_WORK INSTRUCTIONS_.
Whenever a line of the records below contains the word "endDate", copy that line.

Web page revision data:
== == ==
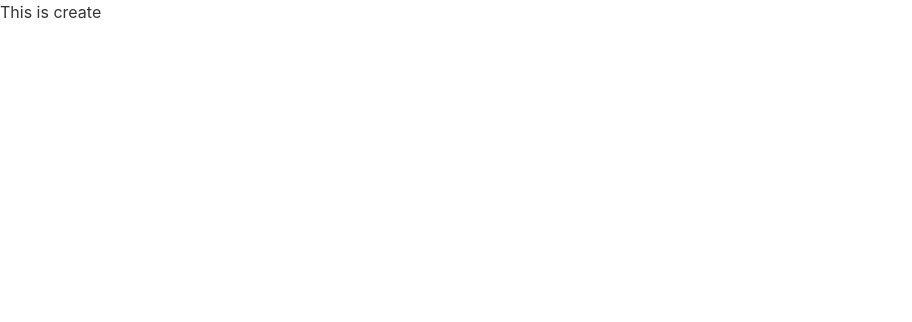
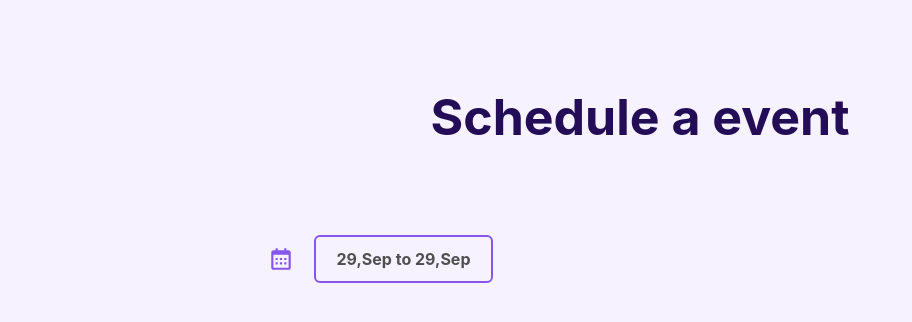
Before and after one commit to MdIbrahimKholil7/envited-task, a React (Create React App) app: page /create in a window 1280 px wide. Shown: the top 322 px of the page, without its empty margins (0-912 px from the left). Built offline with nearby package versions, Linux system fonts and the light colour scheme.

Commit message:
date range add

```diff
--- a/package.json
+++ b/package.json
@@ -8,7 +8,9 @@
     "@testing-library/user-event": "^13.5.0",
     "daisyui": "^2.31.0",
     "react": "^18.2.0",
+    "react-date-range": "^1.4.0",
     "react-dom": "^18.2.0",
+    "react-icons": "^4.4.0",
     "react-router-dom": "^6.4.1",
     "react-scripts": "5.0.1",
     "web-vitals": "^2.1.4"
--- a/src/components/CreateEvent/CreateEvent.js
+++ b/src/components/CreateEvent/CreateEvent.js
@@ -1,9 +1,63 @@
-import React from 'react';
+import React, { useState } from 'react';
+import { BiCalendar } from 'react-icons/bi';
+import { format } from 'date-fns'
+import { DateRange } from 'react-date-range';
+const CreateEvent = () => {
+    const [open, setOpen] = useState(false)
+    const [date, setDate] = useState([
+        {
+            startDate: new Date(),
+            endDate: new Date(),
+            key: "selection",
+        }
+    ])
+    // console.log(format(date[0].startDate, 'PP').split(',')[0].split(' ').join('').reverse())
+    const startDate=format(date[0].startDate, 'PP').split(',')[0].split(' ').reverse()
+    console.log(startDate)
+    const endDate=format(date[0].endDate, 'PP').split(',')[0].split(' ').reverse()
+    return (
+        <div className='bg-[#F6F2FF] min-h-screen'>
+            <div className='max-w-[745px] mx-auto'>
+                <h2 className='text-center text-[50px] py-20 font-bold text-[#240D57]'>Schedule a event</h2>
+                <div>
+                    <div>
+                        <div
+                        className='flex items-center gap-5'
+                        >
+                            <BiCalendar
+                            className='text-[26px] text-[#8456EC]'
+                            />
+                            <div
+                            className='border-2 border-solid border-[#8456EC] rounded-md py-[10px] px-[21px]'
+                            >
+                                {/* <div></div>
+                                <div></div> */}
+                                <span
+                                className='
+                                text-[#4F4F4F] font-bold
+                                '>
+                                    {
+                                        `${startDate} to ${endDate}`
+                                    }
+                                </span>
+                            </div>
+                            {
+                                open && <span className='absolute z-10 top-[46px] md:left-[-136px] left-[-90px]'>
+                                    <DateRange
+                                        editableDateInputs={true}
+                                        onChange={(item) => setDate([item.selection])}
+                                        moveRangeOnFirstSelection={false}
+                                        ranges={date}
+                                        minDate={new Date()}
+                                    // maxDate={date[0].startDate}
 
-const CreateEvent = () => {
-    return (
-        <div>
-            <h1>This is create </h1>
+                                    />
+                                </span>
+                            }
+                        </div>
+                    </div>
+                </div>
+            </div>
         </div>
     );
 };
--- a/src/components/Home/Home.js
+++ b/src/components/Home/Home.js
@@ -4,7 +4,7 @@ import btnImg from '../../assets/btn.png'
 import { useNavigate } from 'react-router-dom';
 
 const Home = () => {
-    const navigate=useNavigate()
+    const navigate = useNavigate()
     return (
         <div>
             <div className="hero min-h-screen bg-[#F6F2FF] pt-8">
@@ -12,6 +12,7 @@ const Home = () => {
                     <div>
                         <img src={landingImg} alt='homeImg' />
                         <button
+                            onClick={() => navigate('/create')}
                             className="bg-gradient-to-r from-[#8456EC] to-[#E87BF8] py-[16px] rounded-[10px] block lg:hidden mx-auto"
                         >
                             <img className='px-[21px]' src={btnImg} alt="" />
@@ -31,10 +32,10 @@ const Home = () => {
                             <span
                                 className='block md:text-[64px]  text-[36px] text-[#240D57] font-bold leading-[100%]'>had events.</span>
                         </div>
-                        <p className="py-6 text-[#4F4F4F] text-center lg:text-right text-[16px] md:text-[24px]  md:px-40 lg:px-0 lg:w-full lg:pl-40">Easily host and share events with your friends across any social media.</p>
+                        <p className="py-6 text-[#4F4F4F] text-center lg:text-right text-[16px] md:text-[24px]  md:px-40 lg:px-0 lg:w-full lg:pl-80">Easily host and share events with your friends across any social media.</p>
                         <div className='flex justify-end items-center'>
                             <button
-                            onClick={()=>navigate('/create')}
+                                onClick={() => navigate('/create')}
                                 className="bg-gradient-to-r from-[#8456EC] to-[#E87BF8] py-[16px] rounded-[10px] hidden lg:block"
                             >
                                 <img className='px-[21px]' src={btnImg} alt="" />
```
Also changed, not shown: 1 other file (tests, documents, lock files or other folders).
== == ==
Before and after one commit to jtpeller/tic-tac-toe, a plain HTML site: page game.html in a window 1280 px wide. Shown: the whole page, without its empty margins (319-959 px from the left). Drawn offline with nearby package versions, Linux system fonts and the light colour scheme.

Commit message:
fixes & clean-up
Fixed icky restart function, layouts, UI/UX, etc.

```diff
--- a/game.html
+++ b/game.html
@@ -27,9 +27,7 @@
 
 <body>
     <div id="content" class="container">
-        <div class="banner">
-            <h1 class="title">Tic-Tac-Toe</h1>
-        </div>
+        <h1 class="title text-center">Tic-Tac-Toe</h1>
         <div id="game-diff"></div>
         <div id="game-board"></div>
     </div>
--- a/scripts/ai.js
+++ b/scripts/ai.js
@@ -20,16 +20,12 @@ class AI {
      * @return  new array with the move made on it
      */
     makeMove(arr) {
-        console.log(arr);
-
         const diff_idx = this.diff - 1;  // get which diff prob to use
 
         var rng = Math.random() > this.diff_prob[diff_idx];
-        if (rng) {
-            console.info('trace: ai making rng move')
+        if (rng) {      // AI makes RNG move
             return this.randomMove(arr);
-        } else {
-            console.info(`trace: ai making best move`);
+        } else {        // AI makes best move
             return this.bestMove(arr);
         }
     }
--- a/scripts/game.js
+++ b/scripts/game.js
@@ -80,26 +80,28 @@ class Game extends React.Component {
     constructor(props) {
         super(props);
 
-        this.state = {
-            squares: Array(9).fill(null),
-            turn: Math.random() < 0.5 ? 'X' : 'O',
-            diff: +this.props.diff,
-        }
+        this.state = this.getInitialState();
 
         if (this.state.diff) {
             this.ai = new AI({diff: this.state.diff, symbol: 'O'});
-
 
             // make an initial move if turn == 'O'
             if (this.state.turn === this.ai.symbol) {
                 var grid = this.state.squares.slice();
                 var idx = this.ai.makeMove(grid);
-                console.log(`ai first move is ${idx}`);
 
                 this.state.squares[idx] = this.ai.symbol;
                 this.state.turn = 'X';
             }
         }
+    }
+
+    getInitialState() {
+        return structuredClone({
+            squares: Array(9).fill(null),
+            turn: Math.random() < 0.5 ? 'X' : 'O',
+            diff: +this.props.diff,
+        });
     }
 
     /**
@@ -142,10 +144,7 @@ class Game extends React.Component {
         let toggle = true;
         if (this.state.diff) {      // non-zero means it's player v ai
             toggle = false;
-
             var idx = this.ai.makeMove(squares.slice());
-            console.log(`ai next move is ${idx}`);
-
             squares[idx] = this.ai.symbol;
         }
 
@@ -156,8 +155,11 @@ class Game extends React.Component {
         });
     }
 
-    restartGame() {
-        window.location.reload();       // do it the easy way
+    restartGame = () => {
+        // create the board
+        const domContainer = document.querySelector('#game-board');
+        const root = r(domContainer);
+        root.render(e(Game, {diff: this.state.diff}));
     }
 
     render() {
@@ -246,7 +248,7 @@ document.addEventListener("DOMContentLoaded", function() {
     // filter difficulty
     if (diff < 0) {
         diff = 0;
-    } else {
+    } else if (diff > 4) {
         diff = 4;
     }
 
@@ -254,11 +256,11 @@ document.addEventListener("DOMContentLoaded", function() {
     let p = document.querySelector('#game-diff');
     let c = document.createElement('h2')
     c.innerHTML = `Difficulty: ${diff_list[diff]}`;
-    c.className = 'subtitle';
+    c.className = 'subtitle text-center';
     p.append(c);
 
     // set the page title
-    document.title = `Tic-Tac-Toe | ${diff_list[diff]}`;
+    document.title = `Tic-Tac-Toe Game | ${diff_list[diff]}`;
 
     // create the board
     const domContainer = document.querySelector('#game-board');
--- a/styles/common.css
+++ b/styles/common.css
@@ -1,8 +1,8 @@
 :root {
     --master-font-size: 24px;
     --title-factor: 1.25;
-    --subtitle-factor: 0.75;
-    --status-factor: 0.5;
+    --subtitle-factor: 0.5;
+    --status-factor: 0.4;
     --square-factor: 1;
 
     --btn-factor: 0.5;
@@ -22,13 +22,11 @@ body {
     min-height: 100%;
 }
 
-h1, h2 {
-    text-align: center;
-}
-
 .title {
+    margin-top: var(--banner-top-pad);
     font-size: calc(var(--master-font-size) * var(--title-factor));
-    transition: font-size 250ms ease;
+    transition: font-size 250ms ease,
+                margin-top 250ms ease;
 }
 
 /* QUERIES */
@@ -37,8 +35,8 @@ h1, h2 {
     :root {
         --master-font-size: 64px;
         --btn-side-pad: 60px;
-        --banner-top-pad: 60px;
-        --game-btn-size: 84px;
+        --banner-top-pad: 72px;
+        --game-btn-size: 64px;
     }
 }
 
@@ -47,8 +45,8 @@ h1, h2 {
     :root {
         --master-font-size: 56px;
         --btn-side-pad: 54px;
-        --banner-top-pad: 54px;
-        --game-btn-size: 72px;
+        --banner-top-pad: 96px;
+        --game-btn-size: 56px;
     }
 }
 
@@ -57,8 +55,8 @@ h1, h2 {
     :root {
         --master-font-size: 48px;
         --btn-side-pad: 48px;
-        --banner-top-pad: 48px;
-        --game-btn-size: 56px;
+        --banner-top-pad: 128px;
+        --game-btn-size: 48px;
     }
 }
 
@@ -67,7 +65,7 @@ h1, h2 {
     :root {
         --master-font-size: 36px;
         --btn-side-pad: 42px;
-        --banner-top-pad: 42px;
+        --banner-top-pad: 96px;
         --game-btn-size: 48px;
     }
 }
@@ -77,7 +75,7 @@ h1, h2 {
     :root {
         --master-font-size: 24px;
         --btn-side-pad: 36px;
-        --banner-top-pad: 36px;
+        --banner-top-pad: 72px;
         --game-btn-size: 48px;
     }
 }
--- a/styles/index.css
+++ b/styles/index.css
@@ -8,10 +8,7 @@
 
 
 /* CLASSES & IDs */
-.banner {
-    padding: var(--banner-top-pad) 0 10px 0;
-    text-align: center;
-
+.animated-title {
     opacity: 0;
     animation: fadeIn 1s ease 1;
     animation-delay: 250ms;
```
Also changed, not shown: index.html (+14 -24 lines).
== == ==
_ANSWER SECTION_.
+            endDate: new Date(),
+    const endDate=format(date[0].endDate, 'PP').split(',')[0].split(' ').reverse()
+                                        `${startDate} to ${endDate}`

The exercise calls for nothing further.